**TASK ITEM**
Whenever a line below includes the word "crmrte", copy that line.

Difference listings
· · ·

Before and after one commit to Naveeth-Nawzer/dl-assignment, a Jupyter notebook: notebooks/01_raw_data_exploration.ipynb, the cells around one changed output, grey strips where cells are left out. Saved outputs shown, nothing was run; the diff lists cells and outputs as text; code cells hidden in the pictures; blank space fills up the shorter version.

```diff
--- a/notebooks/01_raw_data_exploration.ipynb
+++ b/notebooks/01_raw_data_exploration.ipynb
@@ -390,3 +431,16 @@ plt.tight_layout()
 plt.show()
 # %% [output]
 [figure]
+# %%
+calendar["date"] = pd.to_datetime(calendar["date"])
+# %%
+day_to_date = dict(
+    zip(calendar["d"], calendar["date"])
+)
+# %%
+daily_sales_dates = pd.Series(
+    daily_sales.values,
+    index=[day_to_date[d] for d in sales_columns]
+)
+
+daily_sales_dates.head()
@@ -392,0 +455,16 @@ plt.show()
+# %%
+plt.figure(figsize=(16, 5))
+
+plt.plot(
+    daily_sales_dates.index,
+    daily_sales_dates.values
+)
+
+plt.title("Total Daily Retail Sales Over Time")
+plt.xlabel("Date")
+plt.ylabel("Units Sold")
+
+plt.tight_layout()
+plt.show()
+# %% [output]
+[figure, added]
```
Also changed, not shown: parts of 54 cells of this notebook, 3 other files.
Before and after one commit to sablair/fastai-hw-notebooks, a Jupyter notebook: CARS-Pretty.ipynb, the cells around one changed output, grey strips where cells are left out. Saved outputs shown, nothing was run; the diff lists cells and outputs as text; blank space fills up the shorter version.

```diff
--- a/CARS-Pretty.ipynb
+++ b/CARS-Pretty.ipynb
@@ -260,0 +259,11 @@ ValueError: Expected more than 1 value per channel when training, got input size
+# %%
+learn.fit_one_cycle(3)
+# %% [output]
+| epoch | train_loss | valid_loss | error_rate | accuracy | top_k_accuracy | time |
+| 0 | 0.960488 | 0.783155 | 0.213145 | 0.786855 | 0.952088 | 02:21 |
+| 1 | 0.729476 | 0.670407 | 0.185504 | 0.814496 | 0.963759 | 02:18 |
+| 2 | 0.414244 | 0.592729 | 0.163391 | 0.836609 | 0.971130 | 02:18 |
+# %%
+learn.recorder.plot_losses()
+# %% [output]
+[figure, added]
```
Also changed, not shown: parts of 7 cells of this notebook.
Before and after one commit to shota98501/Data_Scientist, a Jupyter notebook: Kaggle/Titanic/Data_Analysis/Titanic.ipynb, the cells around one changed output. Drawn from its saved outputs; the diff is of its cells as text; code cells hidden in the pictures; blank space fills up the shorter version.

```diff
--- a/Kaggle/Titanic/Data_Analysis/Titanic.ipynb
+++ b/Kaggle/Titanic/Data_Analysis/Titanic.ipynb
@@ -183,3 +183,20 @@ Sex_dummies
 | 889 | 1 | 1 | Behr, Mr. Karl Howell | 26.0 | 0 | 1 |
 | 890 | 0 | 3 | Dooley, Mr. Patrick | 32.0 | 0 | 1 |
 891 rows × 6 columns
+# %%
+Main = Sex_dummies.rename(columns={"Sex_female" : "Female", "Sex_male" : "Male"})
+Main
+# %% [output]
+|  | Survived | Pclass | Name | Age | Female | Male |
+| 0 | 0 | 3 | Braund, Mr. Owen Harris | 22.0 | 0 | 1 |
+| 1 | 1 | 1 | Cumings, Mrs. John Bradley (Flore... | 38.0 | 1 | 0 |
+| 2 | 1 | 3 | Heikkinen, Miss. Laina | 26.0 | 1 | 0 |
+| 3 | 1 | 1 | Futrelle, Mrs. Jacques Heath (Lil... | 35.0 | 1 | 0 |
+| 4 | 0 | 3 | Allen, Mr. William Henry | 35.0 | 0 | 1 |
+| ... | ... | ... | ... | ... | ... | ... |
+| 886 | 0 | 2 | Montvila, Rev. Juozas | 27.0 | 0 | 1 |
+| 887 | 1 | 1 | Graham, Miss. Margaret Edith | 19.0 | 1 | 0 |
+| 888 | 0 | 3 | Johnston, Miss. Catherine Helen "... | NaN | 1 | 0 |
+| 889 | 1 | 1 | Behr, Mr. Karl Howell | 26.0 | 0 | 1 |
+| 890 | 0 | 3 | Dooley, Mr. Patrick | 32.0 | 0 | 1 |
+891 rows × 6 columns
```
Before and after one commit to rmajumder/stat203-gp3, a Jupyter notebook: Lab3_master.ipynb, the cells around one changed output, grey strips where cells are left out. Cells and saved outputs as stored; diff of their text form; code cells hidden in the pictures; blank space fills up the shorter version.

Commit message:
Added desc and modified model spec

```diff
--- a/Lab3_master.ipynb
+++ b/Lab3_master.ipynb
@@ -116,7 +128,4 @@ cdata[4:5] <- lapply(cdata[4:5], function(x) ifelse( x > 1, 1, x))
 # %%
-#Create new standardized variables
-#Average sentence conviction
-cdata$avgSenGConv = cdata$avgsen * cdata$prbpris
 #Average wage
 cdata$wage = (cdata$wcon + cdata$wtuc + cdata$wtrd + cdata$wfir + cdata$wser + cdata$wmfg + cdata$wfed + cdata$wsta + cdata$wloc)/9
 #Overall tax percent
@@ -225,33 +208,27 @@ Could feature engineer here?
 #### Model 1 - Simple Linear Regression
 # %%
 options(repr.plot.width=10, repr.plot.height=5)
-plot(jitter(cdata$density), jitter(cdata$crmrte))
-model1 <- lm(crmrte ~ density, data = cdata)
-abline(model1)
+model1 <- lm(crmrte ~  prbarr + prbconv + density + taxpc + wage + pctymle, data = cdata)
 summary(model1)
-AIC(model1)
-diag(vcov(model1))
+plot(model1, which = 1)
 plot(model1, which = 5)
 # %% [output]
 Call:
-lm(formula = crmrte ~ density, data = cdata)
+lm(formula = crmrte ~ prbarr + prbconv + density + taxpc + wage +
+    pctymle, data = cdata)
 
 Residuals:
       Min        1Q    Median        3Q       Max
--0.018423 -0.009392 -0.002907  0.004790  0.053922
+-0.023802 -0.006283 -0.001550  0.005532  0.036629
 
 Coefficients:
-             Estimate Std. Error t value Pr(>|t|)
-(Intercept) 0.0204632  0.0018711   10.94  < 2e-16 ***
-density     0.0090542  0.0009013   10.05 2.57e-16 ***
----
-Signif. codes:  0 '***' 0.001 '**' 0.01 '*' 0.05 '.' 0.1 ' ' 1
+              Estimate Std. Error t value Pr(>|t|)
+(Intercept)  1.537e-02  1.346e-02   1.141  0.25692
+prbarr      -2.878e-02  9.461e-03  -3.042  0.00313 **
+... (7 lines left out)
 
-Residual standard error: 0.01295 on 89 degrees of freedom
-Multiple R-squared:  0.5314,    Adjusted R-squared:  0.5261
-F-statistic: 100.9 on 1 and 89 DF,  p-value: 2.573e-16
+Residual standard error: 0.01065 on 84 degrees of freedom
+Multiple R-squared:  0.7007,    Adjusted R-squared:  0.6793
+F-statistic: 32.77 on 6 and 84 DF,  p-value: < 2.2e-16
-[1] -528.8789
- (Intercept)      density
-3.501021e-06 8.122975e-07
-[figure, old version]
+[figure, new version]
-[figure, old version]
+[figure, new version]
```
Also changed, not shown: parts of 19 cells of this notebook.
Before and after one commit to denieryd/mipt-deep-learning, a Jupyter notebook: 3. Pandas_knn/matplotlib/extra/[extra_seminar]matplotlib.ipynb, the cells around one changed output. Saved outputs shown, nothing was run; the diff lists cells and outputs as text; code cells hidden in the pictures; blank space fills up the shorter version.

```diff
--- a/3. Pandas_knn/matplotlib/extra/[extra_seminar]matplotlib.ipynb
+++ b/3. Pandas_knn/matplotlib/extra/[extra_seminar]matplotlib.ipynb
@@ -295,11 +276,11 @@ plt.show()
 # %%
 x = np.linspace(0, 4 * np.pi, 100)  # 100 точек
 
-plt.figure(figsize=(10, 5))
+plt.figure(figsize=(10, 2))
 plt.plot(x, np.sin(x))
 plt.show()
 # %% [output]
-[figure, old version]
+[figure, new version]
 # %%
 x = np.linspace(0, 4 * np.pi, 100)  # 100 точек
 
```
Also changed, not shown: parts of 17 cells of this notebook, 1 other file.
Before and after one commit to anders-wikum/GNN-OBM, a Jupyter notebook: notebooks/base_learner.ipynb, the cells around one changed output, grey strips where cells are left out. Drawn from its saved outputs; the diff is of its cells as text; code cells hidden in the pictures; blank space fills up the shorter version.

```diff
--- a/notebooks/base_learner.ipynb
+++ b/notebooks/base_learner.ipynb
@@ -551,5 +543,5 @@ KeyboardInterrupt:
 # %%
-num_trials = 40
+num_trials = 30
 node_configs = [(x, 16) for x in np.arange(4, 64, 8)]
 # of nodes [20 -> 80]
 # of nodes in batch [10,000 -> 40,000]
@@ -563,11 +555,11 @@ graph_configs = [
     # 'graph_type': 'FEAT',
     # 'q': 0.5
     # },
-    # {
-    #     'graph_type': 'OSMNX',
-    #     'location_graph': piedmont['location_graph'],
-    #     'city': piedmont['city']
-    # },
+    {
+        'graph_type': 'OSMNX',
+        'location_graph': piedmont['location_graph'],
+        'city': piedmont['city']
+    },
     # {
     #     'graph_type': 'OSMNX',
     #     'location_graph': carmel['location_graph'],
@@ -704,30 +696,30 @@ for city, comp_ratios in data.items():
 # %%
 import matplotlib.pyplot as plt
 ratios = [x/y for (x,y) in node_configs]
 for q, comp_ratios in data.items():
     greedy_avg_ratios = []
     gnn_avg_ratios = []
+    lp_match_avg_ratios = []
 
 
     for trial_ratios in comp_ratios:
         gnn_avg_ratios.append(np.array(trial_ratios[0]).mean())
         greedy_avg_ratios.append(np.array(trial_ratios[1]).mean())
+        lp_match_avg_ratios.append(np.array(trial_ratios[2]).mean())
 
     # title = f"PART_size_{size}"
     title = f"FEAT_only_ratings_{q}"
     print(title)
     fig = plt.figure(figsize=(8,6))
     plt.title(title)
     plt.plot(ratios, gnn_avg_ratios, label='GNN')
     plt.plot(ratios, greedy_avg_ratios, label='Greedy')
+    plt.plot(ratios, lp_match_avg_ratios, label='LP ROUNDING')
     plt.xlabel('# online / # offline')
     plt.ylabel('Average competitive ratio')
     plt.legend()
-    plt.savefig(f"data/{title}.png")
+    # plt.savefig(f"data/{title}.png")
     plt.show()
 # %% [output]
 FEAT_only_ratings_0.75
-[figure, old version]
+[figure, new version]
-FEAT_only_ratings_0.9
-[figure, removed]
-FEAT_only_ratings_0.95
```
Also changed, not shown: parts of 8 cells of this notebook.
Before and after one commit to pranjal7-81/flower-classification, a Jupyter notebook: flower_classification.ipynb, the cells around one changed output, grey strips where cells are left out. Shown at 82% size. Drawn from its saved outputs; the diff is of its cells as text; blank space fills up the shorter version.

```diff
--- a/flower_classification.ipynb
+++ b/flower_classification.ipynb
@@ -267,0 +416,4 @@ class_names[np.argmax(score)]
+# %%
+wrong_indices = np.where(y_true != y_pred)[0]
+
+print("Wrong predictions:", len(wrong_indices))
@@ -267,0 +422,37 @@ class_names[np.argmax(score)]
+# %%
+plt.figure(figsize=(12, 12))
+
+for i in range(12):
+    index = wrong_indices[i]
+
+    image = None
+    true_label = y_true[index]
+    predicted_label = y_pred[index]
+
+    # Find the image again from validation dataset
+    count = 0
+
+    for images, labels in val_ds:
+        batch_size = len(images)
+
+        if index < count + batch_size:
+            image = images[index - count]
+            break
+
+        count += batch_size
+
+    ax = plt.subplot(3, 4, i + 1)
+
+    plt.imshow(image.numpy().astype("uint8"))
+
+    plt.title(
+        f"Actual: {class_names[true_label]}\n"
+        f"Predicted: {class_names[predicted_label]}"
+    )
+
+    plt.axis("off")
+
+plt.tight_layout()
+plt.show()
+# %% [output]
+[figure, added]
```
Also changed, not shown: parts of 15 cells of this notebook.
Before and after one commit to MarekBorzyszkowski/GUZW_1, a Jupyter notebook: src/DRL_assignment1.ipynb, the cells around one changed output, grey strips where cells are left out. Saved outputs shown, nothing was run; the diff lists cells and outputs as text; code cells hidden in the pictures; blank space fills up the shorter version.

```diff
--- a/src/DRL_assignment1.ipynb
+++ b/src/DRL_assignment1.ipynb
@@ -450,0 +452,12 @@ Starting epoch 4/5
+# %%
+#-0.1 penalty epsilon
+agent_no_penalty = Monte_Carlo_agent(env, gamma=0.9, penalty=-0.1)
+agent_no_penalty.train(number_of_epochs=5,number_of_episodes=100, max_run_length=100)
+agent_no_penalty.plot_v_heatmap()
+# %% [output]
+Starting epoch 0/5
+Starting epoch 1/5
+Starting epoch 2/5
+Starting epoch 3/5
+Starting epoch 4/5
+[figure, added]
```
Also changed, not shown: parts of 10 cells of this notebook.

· · ·

**SOLUTION TO THIS PROBLEM**
-plot(jitter(cdata$density), jitter(cdata$crmrte))
-model1 <- lm(crmrte ~ density, data = cdata)
+model1 <- lm(crmrte ~  prbarr + prbconv + density + taxpc + wage + pctymle, data = cdata)
-lm(formula = crmrte ~ density, data = cdata)
+lm(formula = crmrte ~ prbarr + prbconv + density + taxpc + wage +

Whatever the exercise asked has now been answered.